The cardboard-character syndrome was largely true of early science fiction, but for decades writers have been using the form to explore character and human relationships. I’m one of them. An imagined setting may be the most appropriate in which to work out certain traits and destinies. But it’s also true that a great deal of contemporary fiction isn’t a fiction of character. This end of the century isn’t an age of individuality as the Elizabethan and the Victorian ages were. Our stories, realistic or otherwise, with their unreliable narrators, dissolving points of view, multiple perceptions and perspectives, often don’t have depth of character as their central value. Science fiction, with its tremendous freedom of metaphor, has sent many writers far ahead in this exploration beyond the confines of individuality—Sherpas on the slopes of the postmodern.
As for elitism, the problem may be scientism: technological edge mistaken for moral superiority. The imperialism of high technocracy equals the old racist imperialism in its arrogance; to the technophile, people who aren’t in the know/in the net, who don’t have the right artifacts, don’t count.
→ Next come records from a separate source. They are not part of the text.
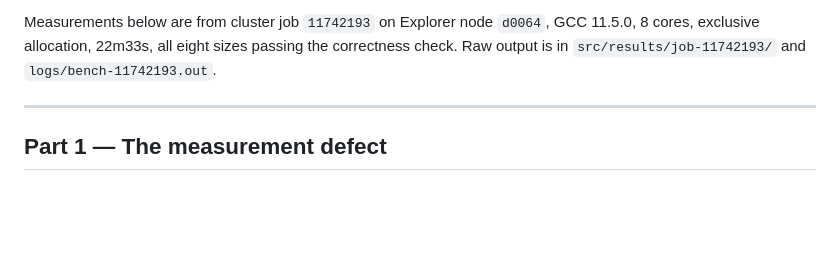
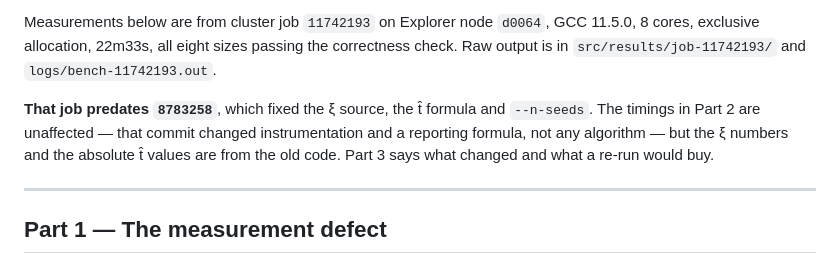
Before and after one commit to NEU-Yuyang7/MST, a Markdown page: cluster/FINDINGS-io.md, the part around one of its changes. Drawn GitHub-style; blank space fills up the shorter version.

```diff
--- a/cluster/FINDINGS-io.md
+++ b/cluster/FINDINGS-io.md
@@ -12,6 +12,12 @@ Measurements below are from cluster job `11742193` on Explorer node `d0064`,
 GCC 11.5.0, 8 cores, exclusive allocation, 22m33s, all eight sizes passing the
 correctness check. Raw output is in `src/results/job-11742193/` and
 `logs/bench-11742193.out`.
+
+**That job predates `8783258`**, which fixed the ξ source, the t̂ formula and
+`--n-seeds`. The timings in Part 2 are unaffected — that commit changed
+instrumentation and a reporting formula, not any algorithm — but the ξ numbers
+and the absolute t̂ values are from the old code. Part 3 says what changed and
+what a re-run would buy.
 
 ---
 
```
Also changed, not shown: other parts of cluster/FINDINGS-io.md (+57 -24 lines).
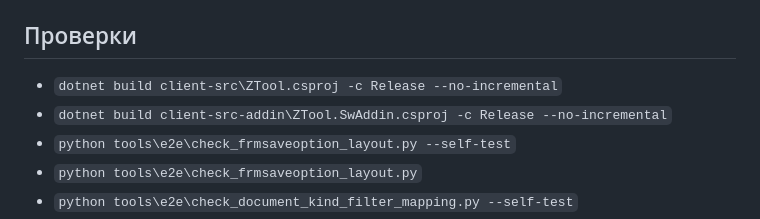
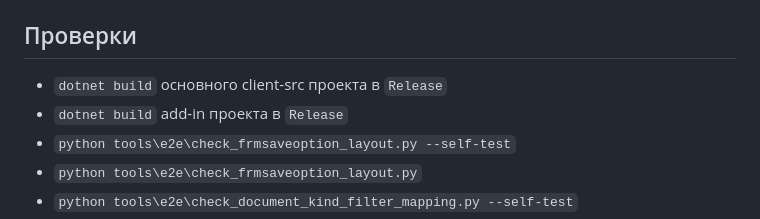
Before and after one commit to lunin02118-ops/ztool, a Markdown page: manual-test-reports/release-1.1.9/SAVE_OPTIONS_LAYOUT_AND_LEGACY_PROPERTIES_RU.md, the part around the change. GitHub-like rendering.

Commit message:
docs: keep save-options report within brand boundary

```diff
--- a/manual-test-reports/release-1.1.9/SAVE_OPTIONS_LAYOUT_AND_LEGACY_PROPERTIES_RU.md
+++ b/manual-test-reports/release-1.1.9/SAVE_OPTIONS_LAYOUT_AND_LEGACY_PROPERTIES_RU.md
@@ -28,8 +28,8 @@
 
 ## Проверки
 
-- `dotnet build client-src\ZTool.csproj -c Release --no-incremental`
-- `dotnet build client-src-addin\ZTool.SwAddin.csproj -c Release --no-incremental`
+- `dotnet build` основного client-src проекта в `Release`
+- `dotnet build` add-in проекта в `Release`
 - `python tools\e2e\check_frmsaveoption_layout.py --self-test`
 - `python tools\e2e\check_frmsaveoption_layout.py`
 - `python tools\e2e\check_document_kind_filter_mapping.py --self-test`
```
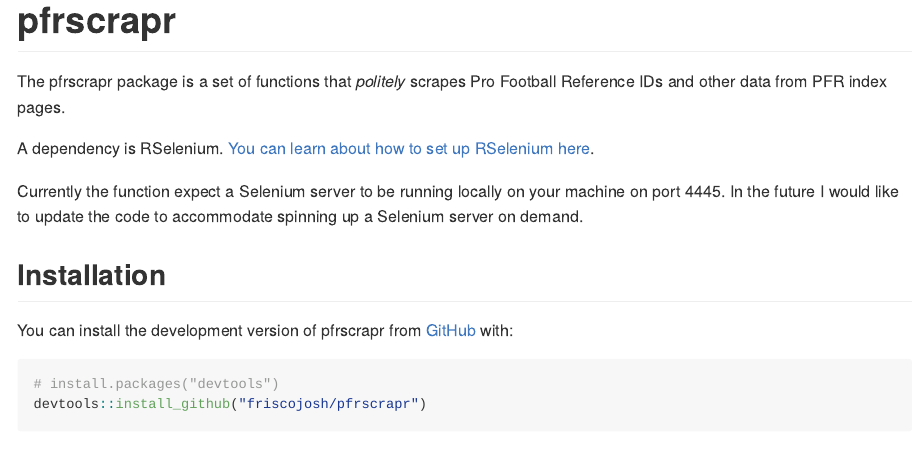
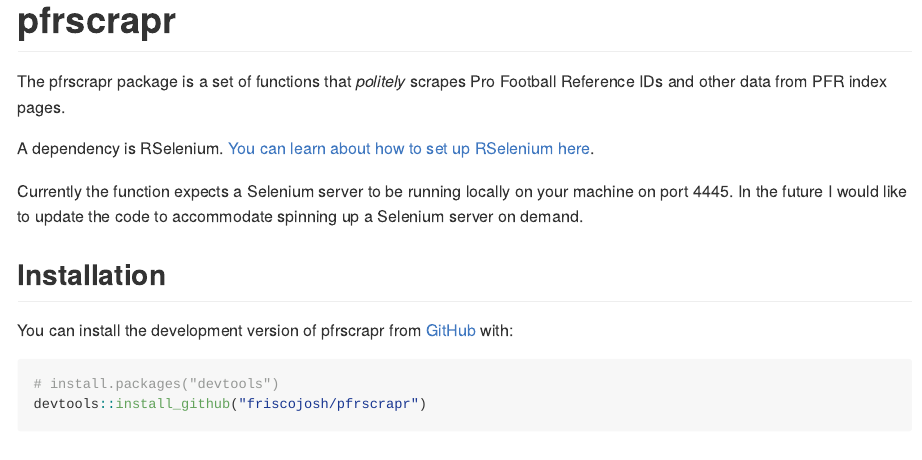
Before and after one commit to friscojosh/pfrscrapr, an R Markdown document (README.Rmd): the page in a window 1100 px wide, from its top. The pictures show the output file README.md that the author committed with the source, drawn offline in the style of GitHub.

Commit message:
update readme

```diff
--- a/README.Rmd
+++ b/README.Rmd
@@ -22,7 +22,7 @@
 
 A dependency is RSelenium. [You can learn about how to set up RSelenium here](https://www.youtube.com/watch?v=GnpJujF9dBw&t=10s).
 
-Currently the function expect a Selenium server to be running locally on your machine on port 4445. In the future I would like to update the code to accommodate spinning up a Selenium server on demand.
+Currently the function expects a Selenium server to be running locally on your machine on port 4445. In the future I would like to update the code to accommodate spinning up a Selenium server on demand.
 
 ## Installation
 
```
Also changed, not shown: README.md.
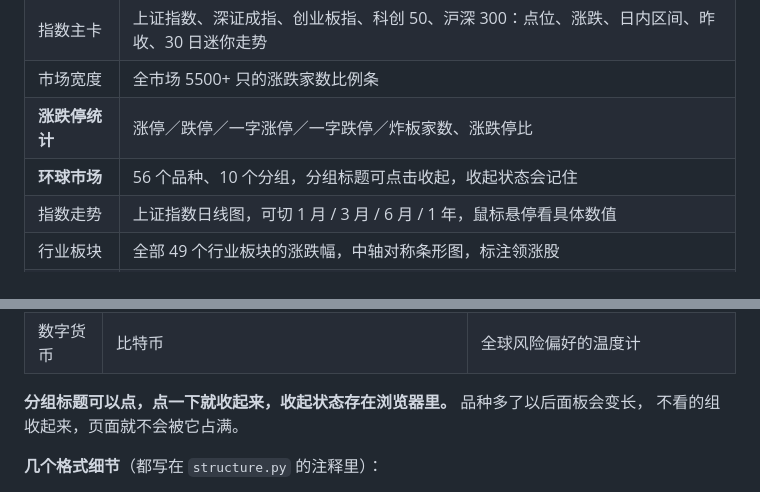
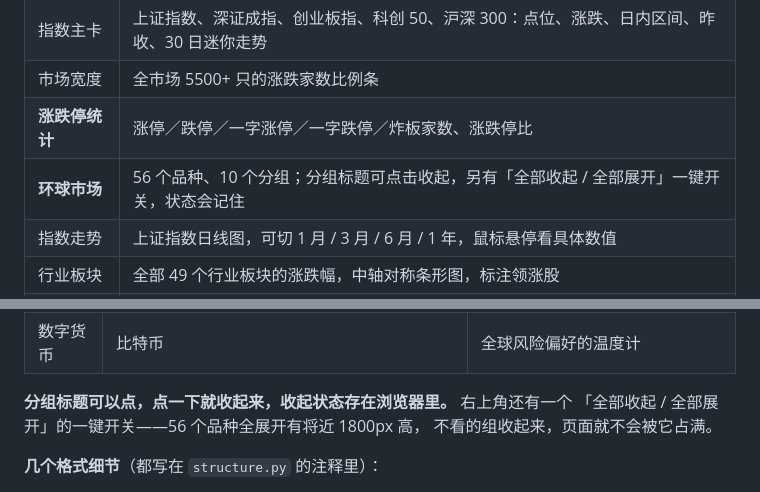
Before and after one commit to CoenChen/ashare-watch, a Markdown page: README.md, 2 parts joined by grey strips. Rendered like a GitHub page.

Commit message:
docs: README 补充环球市场的一键收起说明

```diff
--- a/README.md
+++ b/README.md
@@ -65,7 +65,7 @@
 | 指数主卡 | 上证指数、深证成指、创业板指、科创 50、沪深 300：点位、涨跌、日内区间、昨收、30 日迷你走势 |
 | 市场宽度 | 全市场 5500+ 只的涨跌家数比例条 |
 | **涨跌停统计** | 涨停／跌停／一字涨停／一字跌停／炸板家数、涨跌停比 |
-| **环球市场** | 56 个品种、10 个分组，分组标题可点击收起，收起状态会记住 |
+| **环球市场** | 56 个品种、10 个分组；分组标题可点击收起，另有「全部收起 / 全部展开」一键开关，状态会记住 |
 | 指数走势 | 上证指数日线图，可切 1 月 / 3 月 / 6 月 / 1 年，鼠标悬停看具体数值 |
 | 行业板块 | 全部 49 个行业板块的涨跌幅，中轴对称条形图，标注领涨股 |
 | 自选股 | 默认 20 只各行业龙头，可自定义 |
@@ -100,7 +100,8 @@ A 股不是孤立的，外部变量通过不同路径传导进来，所以面板
 | 外汇 | 美元指数、在岸与离岸人民币、主要货币对、新兴市场货币、人民币交叉盘（22） | 外资流向、出口链、美元流动性 |
 | 数字货币 | 比特币 | 全球风险偏好的温度计 |
 
-**分组标题可以点，点一下就收起来，收起状态存在浏览器里。** 品种多了以后面板会变长，
+**分组标题可以点，点一下就收起来，收起状态存在浏览器里。** 右上角还有一个
+「全部收起 / 全部展开」的一键开关——56 个品种全展开有将近 1800px 高，
 不看的组收起来，页面就不会被它占满。
 
 **几个格式细节**（都写在 `structure.py` 的注释里）：
```
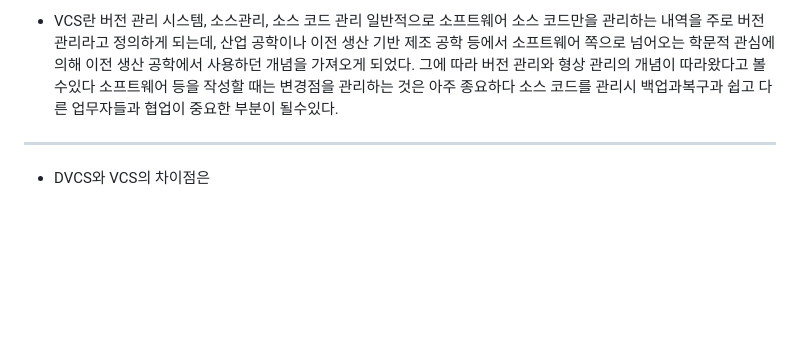
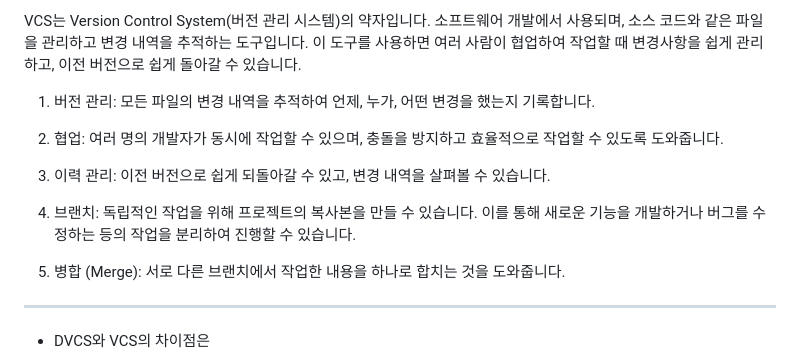
Before and after one commit to kimdwoo/KDW, a Markdown page: HW/HW02.MD, the part around the change. Rendered like a GitHub page; blank space fills up the shorter version.

Commit message:
[KDW]연습

```diff
--- a/HW/HW02.MD
+++ b/HW/HW02.MD
@@ -1,7 +1,15 @@
-- VCS란 버전 관리 시스템, 소스관리, 소스 코드 관리 일반적으로 소프트웨어 소스 코드만을 관리하는 내역을 주로 버전관리라고 정의하게 되는데,
-산업 공학이나 이전 생산 기반 제조 공학 등에서 소프트웨어 쪽으로 넘어오는 학문적 관심에 의해 이전 생산 공학에서 사용하던 개념을 가져오게 되었다.
-그에 따라 버전 관리와 형상 관리의 개념이 따라왔다고 볼수있다 소프트웨어 등을 작성할 때는 변경점을 관리하는 것은 아주 종요하다 소스 코드를 관리시
-백업과복구과 쉽고 다른 업무자들과 협업이 중요한 부분이 될수있다.
+-
+VCS는 Version Control System(버전 관리 시스템)의 약자입니다. 소프트웨어 개발에서 사용되며, 소스 코드와 같은 파일을 관리하고 변경 내역을 추적하는 도구입니다. 이 도구를 사용하면 여러 사람이 협업하여 작업할 때 변경사항을 쉽게 관리하고, 이전 버전으로 쉽게 돌아갈 수 있습니다.
+
+1. 버전 관리: 모든 파일의 변경 내역을 추적하여 언제, 누가, 어떤 변경을 했는지 기록합니다.
+
+2. 협업: 여러 명의 개발자가 동시에 작업할 수 있으며, 충돌을 방지하고 효율적으로 작업할 수 있도록 도와줍니다.
+
+3. 이력 관리: 이전 버전으로 쉽게 되돌아갈 수 있고, 변경 내역을 살펴볼 수 있습니다.
+
+4. 브랜치: 독립적인 작업을 위해 프로젝트의 복사본을 만들 수 있습니다. 이를 통해 새로운 기능을 개발하거나 버그를 수정하는 등의 작업을 분리하여 진행할 수 있습니다.
+
+5. 병합 (Merge): 서로 다른 브랜치에서 작업한 내용을 하나로 합치는 것을 도와줍니다.
 ---
 - DVCS와 VCS의 차이점은
   - DVCS는 분산 버전 관리 시스템(Distributed Version Control System)의 약자이고, VCS는 버전 관리 시스템(Version Control System)의 약자다.
```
They’re proles, masses, faceless nonentities. Whether it’s fiction or history, the story isn’t about them. The story’s about the kids with the really neat, really expensive toys. So “people” comes to be operationally defined as those who have access to an extremely elaborate fast-growth industrial technology. And “technology” itself is restricted to that type. I have heard a man say perfectly seriously that the Native Americans before the Conquest had no technology. As we know, kiln-fired pottery is a naturally occurring substance, baskets ripen in the summer, and Machu Picchu just grew there.
Limiting humanity to the producer-consumers of a complex industrial growth technology is a really weird idea, on a par with defining humanity as Greeks, or Chinese, or the upper-middle-class British. It leaves out a little too much.
All fiction, however, has to leave out most people. A fiction interested in complex technology may legitimately leave out the (shall we say) differently technologized, as a fiction about suburban adulteries may ignore the city poor, and a fiction centered on the male psyche may omit women. Such omission may, however, be read as a statement that advantage is superiority, or that the white middle class is the whole society, or that only men are worth writing about. Moral and political statements by omission are legitimated by the consciousness of making them, insofar as the writer’s culture permits that consciousness. It comes down to a matter of taking responsibility. A denial of authorial responsibility, a willed unconsciousness, is elitist, and it does impoverish much of our fiction in every genre, including realism.
Ursula K. Le Guin (A Fisherman of the Inland Sea)